Before-and-after change records:
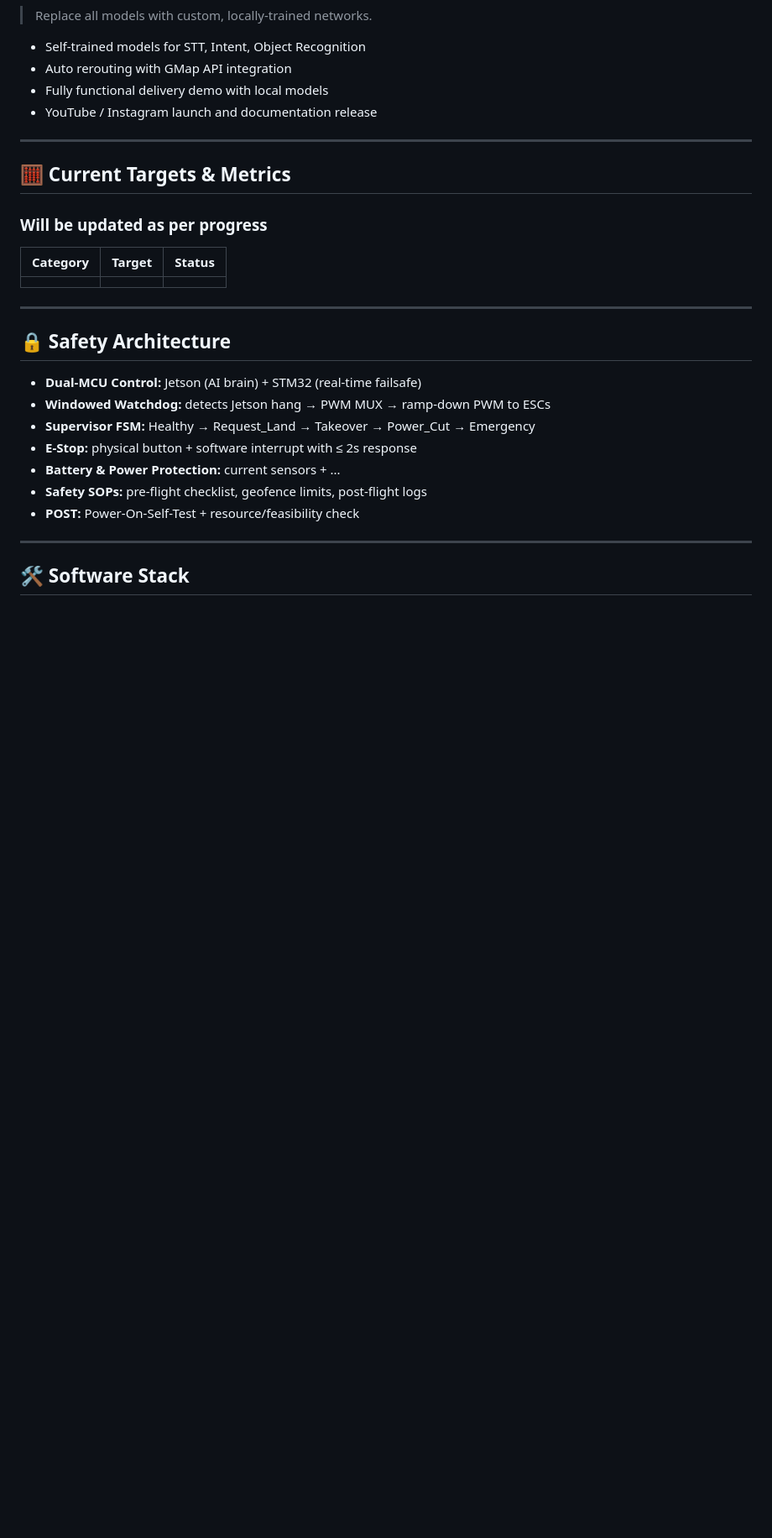
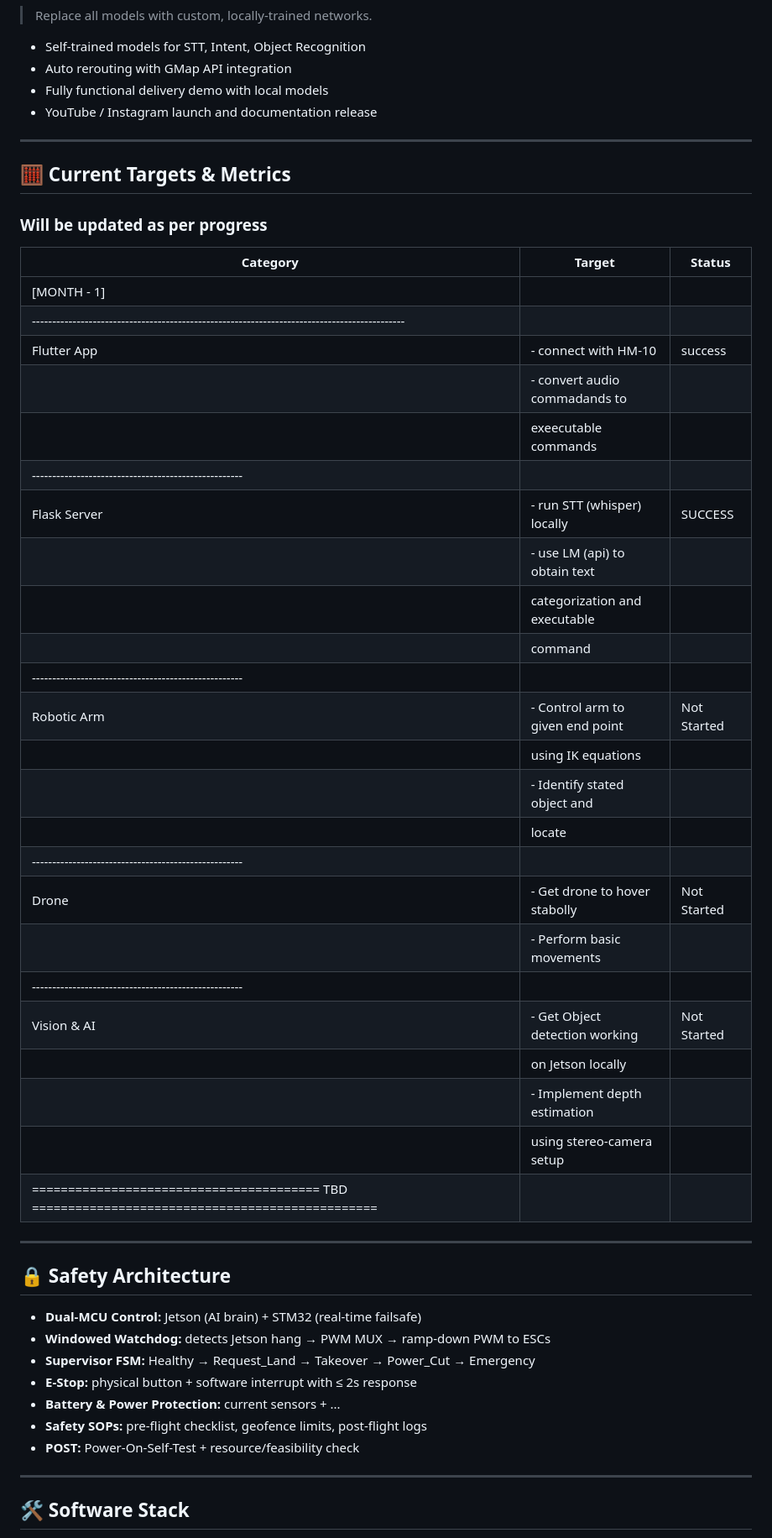
Before and after one commit to Jkdxbns/Autonomous-Drone, a Markdown page: README.md, the part around the change printed below. Shown: that part at 84% size. Drawn GitHub-style; blank space fills up the shorter version.

Commit message:
Updated Readme
- Replanned phase-1 implementation
- Updated progress table

```diff
--- a/README.md
+++ b/README.md
@@ -126,10 +126,32 @@ Power System:
 ## 🧮 Current Targets & Metrics
 ### Will be updated as per progress
 
-| Category                 | Target                       | Status                         |
-| ------------------------ | ---------------------------- | ------------------------------ |
-|                          |                              |                                |
-
+|          Category        |             Target              |           Status               |
+| ------------------------ | ------------------------------- | ------------------------------ |
+|                                     [MONTH - 1]                                             |
+| --------------------------------------------------------------------------------------------|
+|    Flutter App           | - connect with HM-10            |           success              |
+|                          | - convert audio commadands to   |                                |
+|                          |   exeecutable commands          |                                |
+|                ----------------------------------------------------                         |
+|    Flask Server          | - run STT (whisper) locally     |           SUCCESS              |
+|                          | - use LM (api) to obtain text   |                                |
+|                          |   categorization and executable |                                |
+|                          |   command                       |                                |
+|                ----------------------------------------------------                         |
+|     Robotic Arm          | - Control arm to given end point|          Not Started           |
+|                          |   using IK equations            |                                |
+|                          | - Identify stated object and    |                                |
+|                          |   locate                        |                                |
+|                ----------------------------------------------------                         |
+|     Drone                | - Get drone to hover stabolly   |          Not Started           |
+|                          | - Perform basic movements       |                                |
+|               ----------------------------------------------------                          |
+|     Vision & AI          | - Get Object detection working  |          Not Started           |
+|                          |   on Jetson locally             |                                |
+|                          | - Implement depth estimation    |                                |
+|                          |   using stereo-camera setup     |                                |
+|======================================== TBD ================================================|
 ---
 
 ## 🔒 Safety Architecture
```
Also changed, not shown: other parts of README.md (+4 -4 lines).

> _TASK STATEMENT_:
Go through the data above and copy each line in which "Started" appears.

> _TASK ANSWER_:
+|     Robotic Arm          | - Control arm to given end point|          Not Started           |
+|     Drone                | - Get drone to hover stabolly   |          Not Started           |
+|     Vision & AI          | - Get Object detection working  |          Not Started           |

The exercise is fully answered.